Data entries:
···
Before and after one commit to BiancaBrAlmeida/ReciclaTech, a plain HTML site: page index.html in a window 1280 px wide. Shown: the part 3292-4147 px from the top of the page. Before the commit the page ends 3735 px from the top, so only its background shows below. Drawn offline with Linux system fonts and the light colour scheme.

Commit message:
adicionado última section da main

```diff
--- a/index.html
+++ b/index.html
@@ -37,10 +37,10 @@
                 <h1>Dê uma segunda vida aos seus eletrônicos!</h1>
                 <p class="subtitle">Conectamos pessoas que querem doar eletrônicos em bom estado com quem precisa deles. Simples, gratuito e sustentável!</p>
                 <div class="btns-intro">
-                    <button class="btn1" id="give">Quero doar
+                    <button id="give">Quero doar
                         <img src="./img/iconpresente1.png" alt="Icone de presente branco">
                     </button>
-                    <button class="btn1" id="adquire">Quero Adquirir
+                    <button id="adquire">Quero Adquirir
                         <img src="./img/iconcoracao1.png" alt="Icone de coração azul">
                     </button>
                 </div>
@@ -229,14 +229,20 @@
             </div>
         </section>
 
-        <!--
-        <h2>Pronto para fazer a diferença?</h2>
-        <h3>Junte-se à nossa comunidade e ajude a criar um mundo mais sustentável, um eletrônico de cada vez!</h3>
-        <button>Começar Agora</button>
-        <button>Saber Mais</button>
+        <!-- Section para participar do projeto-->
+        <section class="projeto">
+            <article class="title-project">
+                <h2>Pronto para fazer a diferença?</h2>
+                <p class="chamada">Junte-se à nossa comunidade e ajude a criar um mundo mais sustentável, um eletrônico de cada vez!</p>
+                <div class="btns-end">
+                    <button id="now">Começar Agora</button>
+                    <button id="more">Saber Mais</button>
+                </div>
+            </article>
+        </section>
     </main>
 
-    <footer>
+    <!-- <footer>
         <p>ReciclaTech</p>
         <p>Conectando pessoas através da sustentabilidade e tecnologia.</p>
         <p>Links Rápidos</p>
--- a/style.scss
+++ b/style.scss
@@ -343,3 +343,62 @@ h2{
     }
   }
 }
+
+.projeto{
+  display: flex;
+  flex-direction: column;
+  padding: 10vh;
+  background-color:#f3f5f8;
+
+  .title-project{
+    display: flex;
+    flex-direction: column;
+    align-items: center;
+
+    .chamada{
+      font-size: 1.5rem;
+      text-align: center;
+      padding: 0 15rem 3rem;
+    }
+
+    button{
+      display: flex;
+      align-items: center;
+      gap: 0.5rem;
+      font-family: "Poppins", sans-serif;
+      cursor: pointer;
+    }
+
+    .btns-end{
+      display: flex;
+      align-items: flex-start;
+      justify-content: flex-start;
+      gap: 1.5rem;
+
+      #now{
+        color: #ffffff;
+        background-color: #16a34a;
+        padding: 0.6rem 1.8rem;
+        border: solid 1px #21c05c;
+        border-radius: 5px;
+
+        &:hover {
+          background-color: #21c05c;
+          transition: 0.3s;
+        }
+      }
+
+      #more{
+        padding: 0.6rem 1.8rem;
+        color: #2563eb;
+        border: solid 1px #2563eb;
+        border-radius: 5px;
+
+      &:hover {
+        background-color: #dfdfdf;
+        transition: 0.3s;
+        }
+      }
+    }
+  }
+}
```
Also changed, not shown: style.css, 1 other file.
···
TASK TO COMPLETE: Only an exact copy of all the data will do as the answer.

RESULT OF THE TASK:
Before and after one commit to BiancaBrAlmeida/ReciclaTech, a plain HTML site: page index.html in a window 1280 px wide. Shown: the part 3292-4147 px from the top of the page. Before the commit the page ends 3735 px from the top, so only its background shows below. Drawn offline with Linux system fonts and the light colour scheme.

Commit message:
adicionado última section da main

```diff
--- a/index.html
+++ b/index.html
@@ -37,10 +37,10 @@
                 <h1>Dê uma segunda vida aos seus eletrônicos!</h1>
                 <p class="subtitle">Conectamos pessoas que querem doar eletrônicos em bom estado com quem precisa deles. Simples, gratuito e sustentável!</p>
                 <div class="btns-intro">
-                    <button class="btn1" id="give">Quero doar
+                    <button id="give">Quero doar
                         <img src="./img/iconpresente1.png" alt="Icone de presente branco">
                     </button>
-                    <button class="btn1" id="adquire">Quero Adquirir
+                    <button id="adquire">Quero Adquirir
                         <img src="./img/iconcoracao1.png" alt="Icone de coração azul">
                     </button>
                 </div>
@@ -229,14 +229,20 @@
             </div>
         </section>
 
-        <!--
-        <h2>Pronto para fazer a diferença?</h2>
-        <h3>Junte-se à nossa comunidade e ajude a criar um mundo mais sustentável, um eletrônico de cada vez!</h3>
-        <button>Começar Agora</button>
-        <button>Saber Mais</button>
+        <!-- Section para participar do projeto-->
+        <section class="projeto">
+            <article class="title-project">
+                <h2>Pronto para fazer a diferença?</h2>
+                <p class="chamada">Junte-se à nossa comunidade e ajude a criar um mundo mais sustentável, um eletrônico de cada vez!</p>
+                <div class="btns-end">
+                    <button id="now">Começar Agora</button>
+                    <button id="more">Saber Mais</button>
+                </div>
+            </article>
+        </section>
     </main>
 
-    <footer>
+    <!-- <footer>
         <p>ReciclaTech</p>
         <p>Conectando pessoas através da sustentabilidade e tecnologia.</p>
         <p>Links Rápidos</p>
--- a/style.scss
+++ b/style.scss
@@ -343,3 +343,62 @@ h2{
     }
   }
 }
+
+.projeto{
+  display: flex;
+  flex-direction: column;
+  padding: 10vh;
+  background-color:#f3f5f8;
+
+  .title-project{
+    display: flex;
+    flex-direction: column;
+    align-items: center;
+
+    .chamada{
+      font-size: 1.5rem;
+      text-align: center;
+      padding: 0 15rem 3rem;
+    }
+
+    button{
+      display: flex;
+      align-items: center;
+      gap: 0.5rem;
+      font-family: "Poppins", sans-serif;
+      cursor: pointer;
+    }
+
+    .btns-end{
+      display: flex;
+      align-items: flex-start;
+      justify-content: flex-start;
+      gap: 1.5rem;
+
+      #now{
+        color: #ffffff;
+        background-color: #16a34a;
+        padding: 0.6rem 1.8rem;
+        border: solid 1px #21c05c;
+        border-radius: 5px;
+
+        &:hover {
+          background-color: #21c05c;
+          transition: 0.3s;
+        }
+      }
+
+      #more{
+        padding: 0.6rem 1.8rem;
+        color: #2563eb;
+        border: solid 1px #2563eb;
+        border-radius: 5px;
+
+      &:hover {
+        background-color: #dfdfdf;
+        transition: 0.3s;
+        }
+      }
+    }
+  }
+}
```
Also changed, not shown: style.css, 1 other file.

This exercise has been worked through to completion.